> DATA TO PROCESS

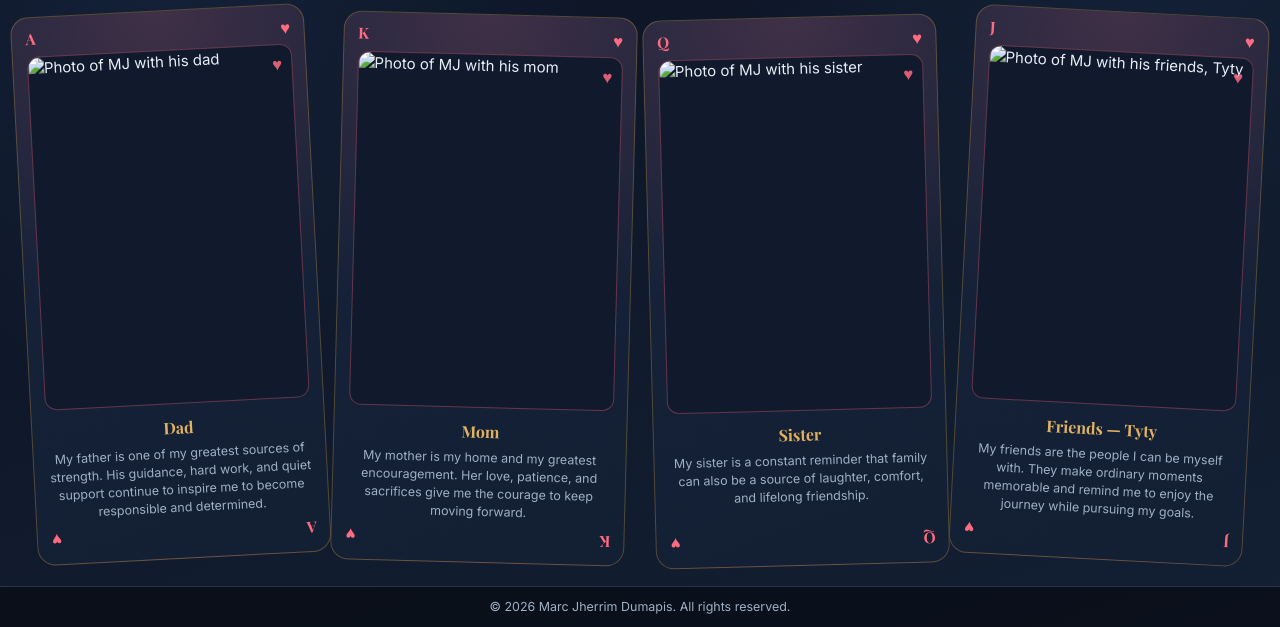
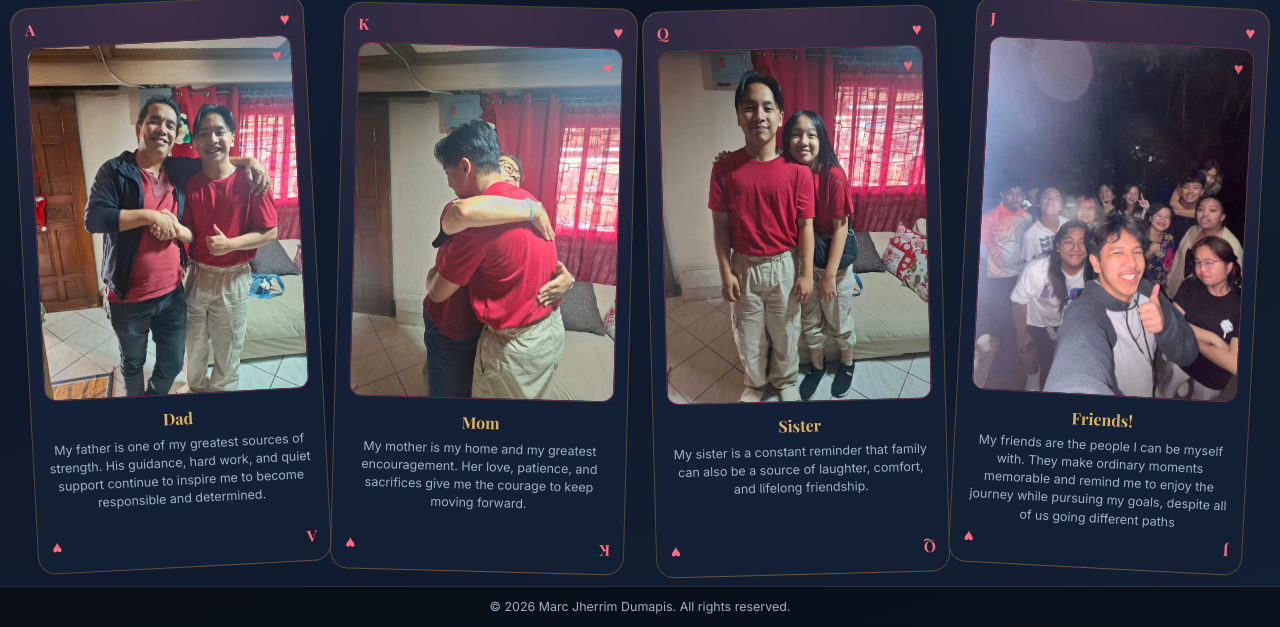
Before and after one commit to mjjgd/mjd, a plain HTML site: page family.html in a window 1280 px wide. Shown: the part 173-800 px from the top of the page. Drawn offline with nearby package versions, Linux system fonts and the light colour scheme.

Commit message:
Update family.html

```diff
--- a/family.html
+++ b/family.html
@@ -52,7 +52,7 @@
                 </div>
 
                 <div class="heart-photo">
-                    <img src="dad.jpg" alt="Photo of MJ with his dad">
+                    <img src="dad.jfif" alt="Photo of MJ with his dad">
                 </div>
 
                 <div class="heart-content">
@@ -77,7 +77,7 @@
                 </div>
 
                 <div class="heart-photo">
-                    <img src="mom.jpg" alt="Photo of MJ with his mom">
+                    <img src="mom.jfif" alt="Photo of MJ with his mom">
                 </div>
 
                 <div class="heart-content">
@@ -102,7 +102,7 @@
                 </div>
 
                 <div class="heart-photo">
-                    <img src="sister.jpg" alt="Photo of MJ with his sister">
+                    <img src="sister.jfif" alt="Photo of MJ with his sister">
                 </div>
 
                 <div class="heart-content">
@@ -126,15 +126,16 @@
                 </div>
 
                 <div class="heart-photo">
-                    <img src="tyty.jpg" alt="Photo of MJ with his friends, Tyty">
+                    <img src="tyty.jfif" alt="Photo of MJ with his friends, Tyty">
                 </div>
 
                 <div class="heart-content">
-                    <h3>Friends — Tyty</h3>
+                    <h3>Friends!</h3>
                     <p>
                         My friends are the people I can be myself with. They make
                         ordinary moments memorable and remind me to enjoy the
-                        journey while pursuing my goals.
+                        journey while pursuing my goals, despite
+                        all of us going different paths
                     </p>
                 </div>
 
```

> WHAT IS EXPECTED
Every line of the listing that includes the word "family" belongs in the answer.

> REPLY TO THE TASK
Before and after one commit to mjjgd/mjd, a plain HTML site: page family.html in a window 1280 px wide. Shown: the part 173-800 px from the top of the page. Drawn offline with nearby package versions, Linux system fonts and the light colour scheme.
Update family.html
--- a/family.html
+++ b/family.html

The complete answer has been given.